ground frost

(redirected from ground frosts)
Also found in: Dictionary.

ground frost

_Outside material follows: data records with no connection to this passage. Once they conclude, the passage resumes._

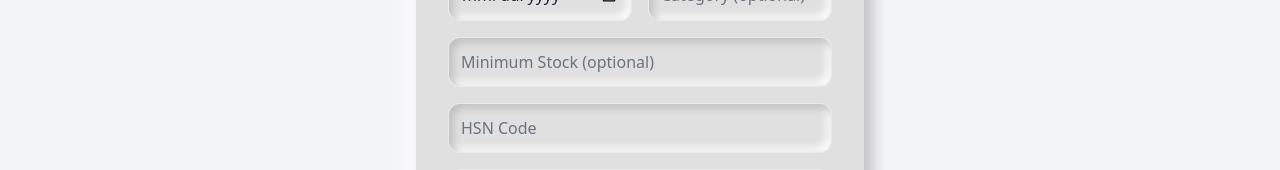
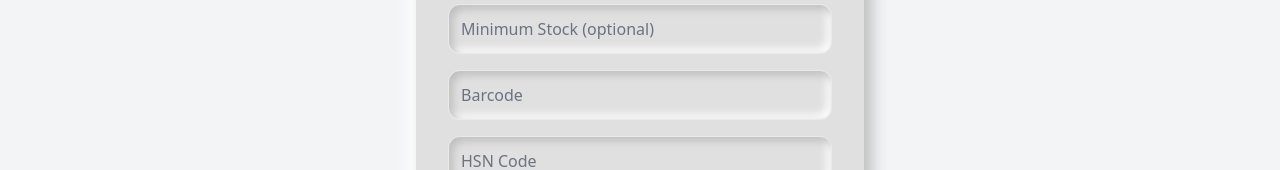
Before and after one commit to muntazir99/hindustanelectric-frontend, a React (Create React App) app: page /inventory/add in a window 1280 px wide. Shown: the part 533-703 px from the top of the page. Built offline with nearby package versions, Linux system fonts and the light colour scheme; no server answers; sample sign-in values are in the browser's storage.

Commit message:
feat: add barcode field to AddItem component and update validation

```diff
--- a/src/components/Inventory/AddItem.js
+++ b/src/components/Inventory/AddItem.js
@@ -11,6 +11,7 @@ function AddItem() {
     date: "",
     category: "",
     minimumStock: "",
+    barcode: "",
     hsn_code: "",   // New field for HSN code
     image: ""       // New field for image URL (optional)
   };
@@ -62,6 +63,7 @@ function AddItem() {
         date: "",
         category: data.category || "",
         minimumStock: data.minimum_stock || "",
+        barcode: data.barcode || "",
         hsn_code: data.hsn_code || "",
         image: data.image || ""
       });
@@ -94,7 +96,7 @@ function AddItem() {
     setMessage("");
     setLoading(true);
 
-    if (!item.name || !item.company || !item.unitPrice || !item.quantity || !item.date || !item.hsn_code) {
+    if (!item.name || !item.company || !item.unitPrice || !item.quantity || !item.date || !item.hsn_code || !item.barcode) {
       setError("Name, Company, Unit Price, Quantity, Date and HSN Code are required.");
       return;
     }
@@ -112,6 +114,7 @@ function AddItem() {
         date_of_addition: item.date,
         category: item.category || undefined,
         minimum_stock: item.minimumStock ? parseInt(item.minimumStock) : undefined,
+        barcode: item.barcode,
         hsn_code: item.hsn_code,
         image: item.image || undefined
       });
@@ -259,6 +262,19 @@ function AddItem() {
             }}
           />
 
+          <input
+            type="text"
+            placeholder="Barcode"
+            value={item.barcode}
+            onChange={(e) => handleChange("barcode", e.target.value)}
+            className="w-full p-3 rounded-xl text-gray-800 placeholder-gray-500 focus:outline-none"
+            style={{
+              background: "#e0e0e0",
+              border: "1px solid rgba(255,255,255,0.3)",
+              boxShadow: "inset 4px 4px 8px #bebebe, inset -4px -4px 8px #ffffff"
+            }}
+          />
+
           {/* HSN Code */}
           <input
             type="text"
```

[′grau̇nd ‚frȯst]
(meteorology)
In British usage, a freezing condition injurious to vegetation, which is considered to have occurred when a minimum thermometer exposed to the sky at a point just above a grass surface records a temperature (grass temperature) of 30.4°F (-0.9°C) or below.
Mentioned in ?
References in periodicals archive ?
A BRACE of inspections will take place today but a Met Office spokesman said yesterday that the days of worrying about ground frosts could soon be over.
Surprisingly, despite this February's bright sunshine, there were 20 ground frosts during the month, with only nine nights frost-free - the highest incidence of February ground frost in the city since 1996.
Growers are expecting the peach crop to be down 15% at 380,000 tonnes as a result of late ground frosts and unusually wet conditions earlier in the blossom season.
We are beginning to get occasional ground frosts now.
The arrival of autumn ground frosts and dews also marks the annual return of mice and other rodents from enjoying their summers outside to start nest building within the warmth of buildings.
Brian Gaze, of The Weather Oumgr o Outlook, said: "A polar plume means very chilly nights and ground frosts, with a chance of 0degC in parts of the North.
On Thursday night into Friday it could get down to as low as -10C in some places with hard ground frosts.
And the Bank Holiday weekend looks no better with falling temperatures and the far North seeing the first ground frosts of the season.
There was the highest number of ground frosts since 1997.
Extremes of temperature marked the main trend for the month, with two ground frosts, more than in 2004, when there was one, and 2003, when there were none.
But the nights were colder, with 18 ground frosts recorded.
Forecasters are even predicting ground frosts for the week ahead as cold fronts across the country bring rain and gales.